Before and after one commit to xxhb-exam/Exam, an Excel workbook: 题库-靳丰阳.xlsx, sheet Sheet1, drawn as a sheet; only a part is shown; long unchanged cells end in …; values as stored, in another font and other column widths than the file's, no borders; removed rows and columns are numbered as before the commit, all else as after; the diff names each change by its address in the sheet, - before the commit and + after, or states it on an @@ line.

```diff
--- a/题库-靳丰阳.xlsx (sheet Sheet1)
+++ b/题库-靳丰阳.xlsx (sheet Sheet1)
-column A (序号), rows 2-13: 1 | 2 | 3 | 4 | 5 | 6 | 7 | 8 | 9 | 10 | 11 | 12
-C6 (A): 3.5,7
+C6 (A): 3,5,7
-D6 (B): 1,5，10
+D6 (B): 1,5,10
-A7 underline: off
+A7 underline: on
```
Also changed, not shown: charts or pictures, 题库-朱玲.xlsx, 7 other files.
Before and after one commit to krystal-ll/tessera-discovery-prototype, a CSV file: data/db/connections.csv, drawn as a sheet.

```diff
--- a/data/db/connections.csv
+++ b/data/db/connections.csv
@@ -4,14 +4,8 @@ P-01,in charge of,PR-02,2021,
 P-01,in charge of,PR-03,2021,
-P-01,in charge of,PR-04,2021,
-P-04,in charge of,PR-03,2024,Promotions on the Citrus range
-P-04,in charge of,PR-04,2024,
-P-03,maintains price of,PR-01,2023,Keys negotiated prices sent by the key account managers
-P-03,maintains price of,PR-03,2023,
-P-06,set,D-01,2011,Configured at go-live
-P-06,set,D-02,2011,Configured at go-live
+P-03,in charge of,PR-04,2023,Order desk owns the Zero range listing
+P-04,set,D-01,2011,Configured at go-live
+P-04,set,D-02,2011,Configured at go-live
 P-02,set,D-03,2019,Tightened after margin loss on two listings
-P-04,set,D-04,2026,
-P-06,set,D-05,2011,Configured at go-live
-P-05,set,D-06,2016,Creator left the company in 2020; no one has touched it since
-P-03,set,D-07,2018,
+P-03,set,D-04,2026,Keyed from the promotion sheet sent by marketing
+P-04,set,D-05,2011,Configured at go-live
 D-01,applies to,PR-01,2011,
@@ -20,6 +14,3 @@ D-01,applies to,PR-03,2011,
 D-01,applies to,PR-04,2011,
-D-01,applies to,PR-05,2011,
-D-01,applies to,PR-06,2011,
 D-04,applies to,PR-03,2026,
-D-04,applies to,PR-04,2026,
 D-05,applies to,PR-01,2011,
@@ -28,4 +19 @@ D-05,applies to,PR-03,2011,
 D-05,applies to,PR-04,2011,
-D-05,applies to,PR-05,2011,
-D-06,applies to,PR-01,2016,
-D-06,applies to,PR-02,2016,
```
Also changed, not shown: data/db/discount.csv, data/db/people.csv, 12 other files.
******************************
_YOUR OBJECTIVE_. Write the entries out again exactly.

_EXERCISE OUTPUT_.
Before and after one commit to xxhb-exam/Exam, an Excel workbook: 题库-靳丰阳.xlsx, sheet Sheet1, drawn as a sheet; only a part is shown; long unchanged cells end in …; values as stored, in another font and other column widths than the file's, no borders; removed rows and columns are numbered as before the commit, all else as after; the diff names each change by its address in the sheet, - before the commit and + after, or states it on an @@ line.

```diff
--- a/题库-靳丰阳.xlsx (sheet Sheet1)
+++ b/题库-靳丰阳.xlsx (sheet Sheet1)
-column A (序号), rows 2-13: 1 | 2 | 3 | 4 | 5 | 6 | 7 | 8 | 9 | 10 | 11 | 12
-C6 (A): 3.5,7
+C6 (A): 3,5,7
-D6 (B): 1,5，10
+D6 (B): 1,5,10
-A7 underline: off
+A7 underline: on
```
Also changed, not shown: charts or pictures, 题库-朱玲.xlsx, 7 other files.
Before and after one commit to krystal-ll/tessera-discovery-prototype, a CSV file: data/db/connections.csv, drawn as a sheet.

```diff
--- a/data/db/connections.csv
+++ b/data/db/connections.csv
@@ -4,14 +4,8 @@ P-01,in charge of,PR-02,2021,
 P-01,in charge of,PR-03,2021,
-P-01,in charge of,PR-04,2021,
-P-04,in charge of,PR-03,2024,Promotions on the Citrus range
-P-04,in charge of,PR-04,2024,
-P-03,maintains price of,PR-01,2023,Keys negotiated prices sent by the key account managers
-P-03,maintains price of,PR-03,2023,
-P-06,set,D-01,2011,Configured at go-live
-P-06,set,D-02,2011,Configured at go-live
+P-03,in charge of,PR-04,2023,Order desk owns the Zero range listing
+P-04,set,D-01,2011,Configured at go-live
+P-04,set,D-02,2011,Configured at go-live
 P-02,set,D-03,2019,Tightened after margin loss on two listings
-P-04,set,D-04,2026,
-P-06,set,D-05,2011,Configured at go-live
-P-05,set,D-06,2016,Creator left the company in 2020; no one has touched it since
-P-03,set,D-07,2018,
+P-03,set,D-04,2026,Keyed from the promotion sheet sent by marketing
+P-04,set,D-05,2011,Configured at go-live
 D-01,applies to,PR-01,2011,
@@ -20,6 +14,3 @@ D-01,applies to,PR-03,2011,
 D-01,applies to,PR-04,2011,
-D-01,applies to,PR-05,2011,
-D-01,applies to,PR-06,2011,
 D-04,applies to,PR-03,2026,
-D-04,applies to,PR-04,2026,
 D-05,applies to,PR-01,2011,
@@ -28,4 +19 @@ D-05,applies to,PR-03,2011,
 D-05,applies to,PR-04,2011,
-D-05,applies to,PR-05,2011,
-D-06,applies to,PR-01,2016,
-D-06,applies to,PR-02,2016,
```
Also changed, not shown: data/db/discount.csv, data/db/people.csv, 12 other files.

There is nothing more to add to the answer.